He has published numerous articles and chapters on helping behaviour and altruism, the passivity of bystanders in the face of others’ need, the development of caring, and ways to reduce aggression in children. Included among his extensive writings is the influential, Psychology of Evil: The Origins of Genocide and Other Group Violence (Cambridge University Press, 1994) and his new book: The Roots of Goodness and Resistance to Evil: Inclusive Caring, Moral Courage, Altruism Born of Suffering, Active Bystandership and Heroism ( Oxford University Press, 2015)
Ervin studies the roots of violence between groups, especially mass killings, genocide, and terrorism. He has also studied reconciliation after violence and its prevention. Dr. Staub has applied his work in numerous real world settings. For example, he created a training program for California police officers in the wake of the Rodney King incident in Los Angeles; he also worked in Massachusetts schools on a project assessing bullying and school climate in an effort to promote more caring schools.
He has been involved in a number of projects designed to promote “healing, forgiveness, and reconciliation” in Rwanda in the aftermath of the genocide just over a decade ago.
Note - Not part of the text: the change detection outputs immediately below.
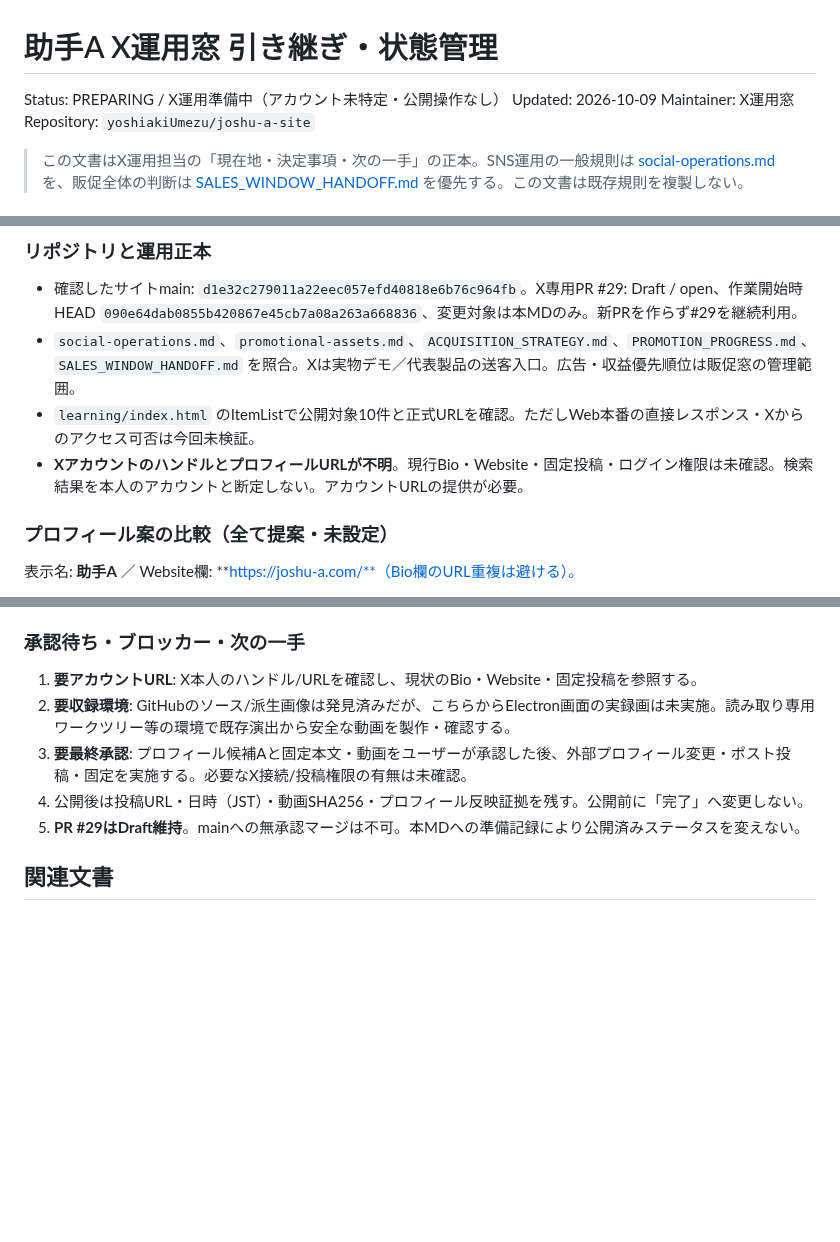
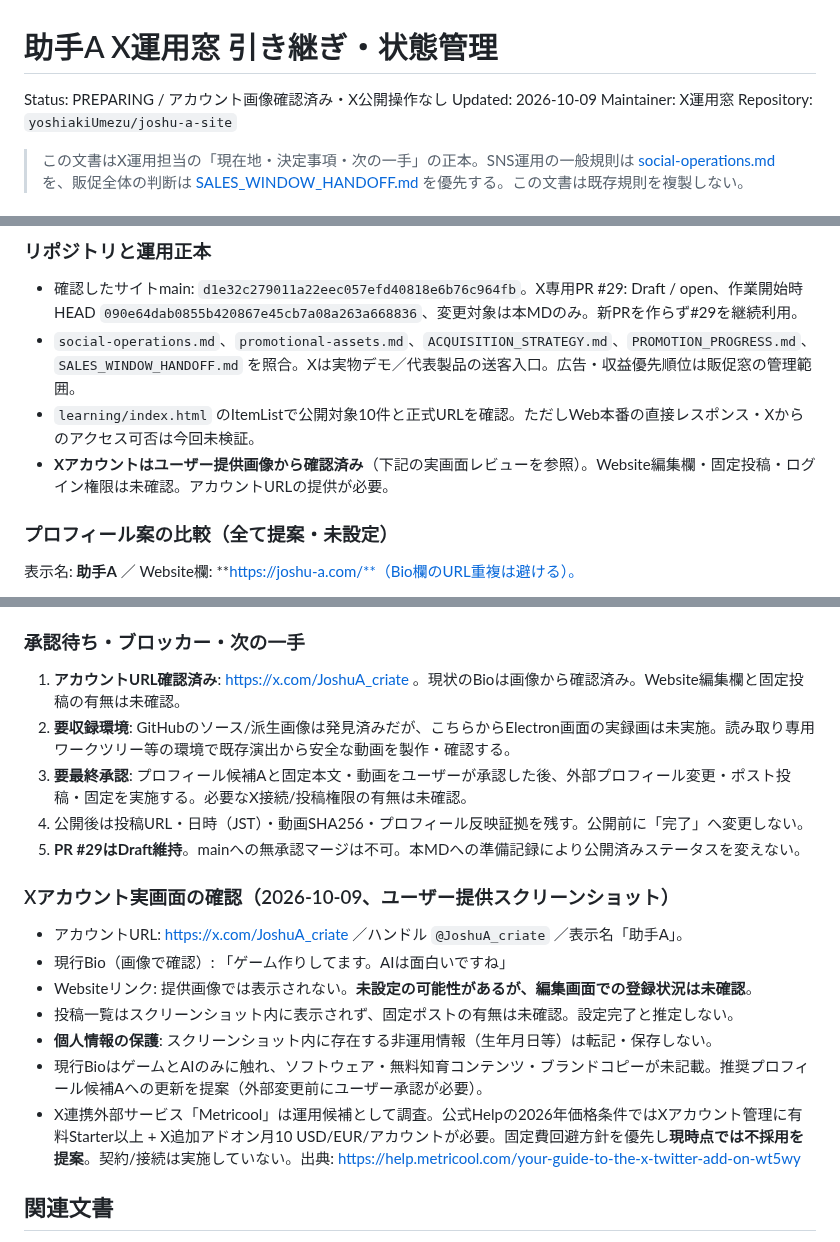
Before and after one commit to yoshiakiUmezu/joshu-a-site, a Markdown page: docs/X_OPERATIONS_HANDOFF.md, 3 parts joined by grey strips. GitHub-like rendering; blank space fills up the shorter version.

Commit message:
docs: record confirmed X profile and Metricool cost constraint

```diff
--- a/docs/X_OPERATIONS_HANDOFF.md
+++ b/docs/X_OPERATIONS_HANDOFF.md
@@ -1,6 +1,6 @@
 # 助手A X運用窓 引き継ぎ・状態管理
 
-Status: PREPARING / X運用準備中（アカウント未特定・公開操作なし）
+Status: PREPARING / アカウント画像確認済み・X公開操作なし
 Updated: 2026-10-09
 Maintainer: X運用窓
 Repository: `yoshiakiUmezu/joshu-a-site`
@@ -127,7 +127,7 @@ Repository: `yoshiakiUmezu/joshu-a-site`
 - 確認したサイトmain: `d1e32c279011a22eec057efd40818e6b76c964fb`。X専用PR #29: Draft / open、作業開始時HEAD `090e64dab0855b420867e45cb7a08a263a668836`、変更対象は本MDのみ。新PRを作らず#29を継続利用。
 - `social-operations.md`、`promotional-assets.md`、`ACQUISITION_STRATEGY.md`、`PROMOTION_PROGRESS.md`、`SALES_WINDOW_HANDOFF.md` を照合。Xは実物デモ／代表製品の送客入口。広告・収益優先順位は販促窓の管理範囲。
 - `learning/index.html` のItemListで公開対象10件と正式URLを確認。ただしWeb本番の直接レスポンス・Xからのアクセス可否は今回未検証。
-- **XアカウントのハンドルとプロフィールURLが不明**。現行Bio・Website・固定投稿・ログイン権限は未確認。検索結果を本人のアカウントと断定しない。アカウントURLの提供が必要。
+- **Xアカウントはユーザー提供画像から確認済み**（下記の実画面レビューを参照）。Website編集欄・固定投稿・ログイン権限は未確認。アカウントURLの提供が必要。
 
 ### プロフィール案の比較（全て提案・未設定）
 
@@ -183,12 +183,22 @@ A.I. TERMINAL repo `yoshiakiUmezu/ai-terminal`（private）の `main` ツリー
 
 ### 承認待ち・ブロッカー・次の一手
 
-1. **要アカウントURL**: X本人のハンドル/URLを確認し、現状のBio・Website・固定投稿を参照する。
+1. **アカウントURL確認済み**: https://x.com/JoshuA_criate 。現状のBioは画像から確認済み。Website編集欄と固定投稿の有無は未確認。
 2. **要収録環境**: GitHubのソース/派生画像は発見済みだが、こちらからElectron画面の実録画は未実施。読み取り専用ワークツリー等の環境で既存演出から安全な動画を製作・確認する。
 3. **要最終承認**: プロフィール候補Aと固定本文・動画をユーザーが承認した後、外部プロフィール変更・ポスト投稿・固定を実施する。必要なX接続/投稿権限の有無は未確認。
 4. 公開後は投稿URL・日時（JST）・動画SHA256・プロフィール反映証拠を残す。公開前に「完了」へ変更しない。
 5. **PR #29はDraft維持**。mainへの無承認マージは不可。本MDへの準備記録により公開済みステータスを変えない。
 
+
+### Xアカウント実画面の確認（2026-10-09、ユーザー提供スクリーンショット）
+
+- アカウントURL: https://x.com/JoshuA_criate ／ハンドル `@JoshuA_criate` ／表示名「助手A」。
+- 現行Bio（画像で確認）: 「ゲーム作りしてます。AIは面白いですね」
+- Websiteリンク: 提供画像では表示されない。**未設定の可能性があるが、編集画面での登録状況は未確認**。
+- 投稿一覧はスクリーンショット内に表示されず、固定ポストの有無は未確認。設定完了と推定しない。
+- **個人情報の保護**: スクリーンショット内に存在する非運用情報（生年月日等）は転記・保存しない。
+- 現行BioはゲームとAIのみに触れ、ソフトウェア・無料知育コンテンツ・ブランドコピーが未記載。推奨プロフィール候補Aへの更新を提案（外部変更前にユーザー承認が必要）。
+- X連携外部サービス「Metricool」は運用候補として調査。公式Helpの2026年価格条件ではXアカウント管理に有料Starter以上 + X追加アドオン月10 USD/EUR/アカウントが必要。固定費回避方針を優先し**現時点では不採用を提案**。契約/接続は実施していない。出典: https://help.metricool.com/your-guide-to-the-x-twitter-add-on-wt5wy
 
 ## 関連文書
 
```
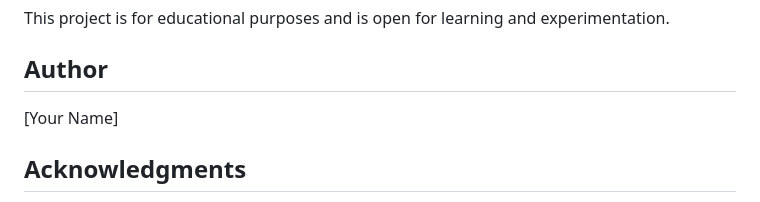
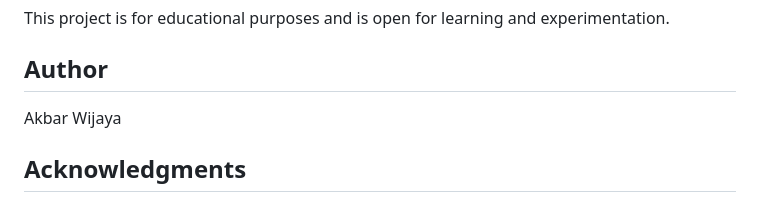
Before and after one commit to akbarwjyy/expressjs-learn, a Markdown page: README.md, the part around the change. Drawn GitHub-style.

```diff
--- a/README.md
+++ b/README.md
@@ -191,7 +191,7 @@ This project is for educational purposes and is open for learning and experiment
 
 ## Author
 
-[Your Name]
+Akbar Wijaya
 
 ## Acknowledgments
 
```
This work has been supported by the John Templeton Foundation, the U.S. Institute of Peace, and others.
Ervin presented for Delphi in 1997.
Photo credit: Dwight Carter
– Mary Angelou